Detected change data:
'''

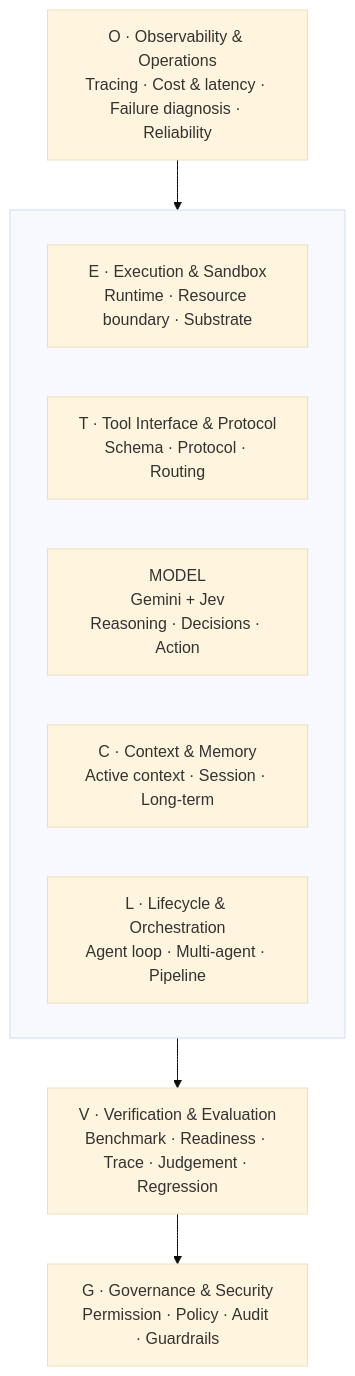
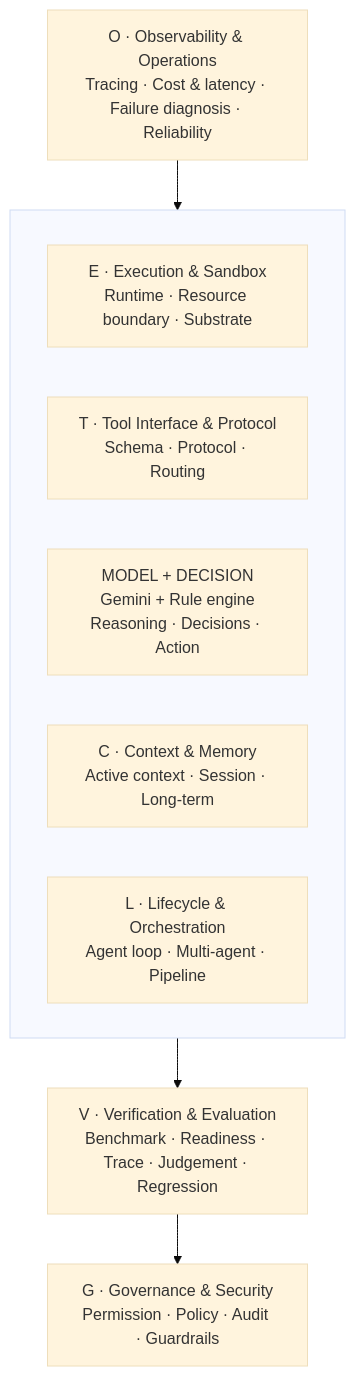
One commit to Trung1234/davas-matching changed the second of 11 diagrams in README.md. Above: the diagram before and after it, drawn with Mermaid (base theme). The commit also changed other lines of this file, not shown here.

````diff
--- a/README.md
+++ b/README.md
@@ -144,20 +147,20 @@
 ```mermaid
 flowchart TB
     O["O · Observability & Operations<br/>Tracing · Cost & latency · Failure diagnosis · Reliability"]
 
     subgraph CORE[" "]
         direction LR
         E["E · Execution & Sandbox<br/>Runtime · Resource boundary · Substrate"]
         T["T · Tool Interface & Protocol<br/>Schema · Protocol · Routing"]
-        M["MODEL<br/>Gemini + Jev<br/>Reasoning · Decisions · Action"]
+        M["MODEL + DECISION<br/>Gemini + Rule engine<br/>Reasoning · Decisions · Action"]
         C["C · Context & Memory<br/>Active context · Session · Long-term"]
         L["L · Lifecycle & Orchestration<br/>Agent loop · Multi-agent · Pipeline"]
     end
 
     V["V · Verification & Evaluation<br/>Benchmark · Readiness · Trace · Judgement · Regression"]
     G["G · Governance & Security<br/>Permission · Policy · Audit · Guardrails"]
 
     O --> CORE
     CORE --> V
     V --> G
 ```
````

'''

[Aim of the task] Among the lines above, return each one holding the string "Reasoning".

[Result for this task]
-        M["MODEL<br/>Gemini + Jev<br/>Reasoning · Decisions · Action"]
+        M["MODEL + DECISION<br/>Gemini + Rule engine<br/>Reasoning · Decisions · Action"]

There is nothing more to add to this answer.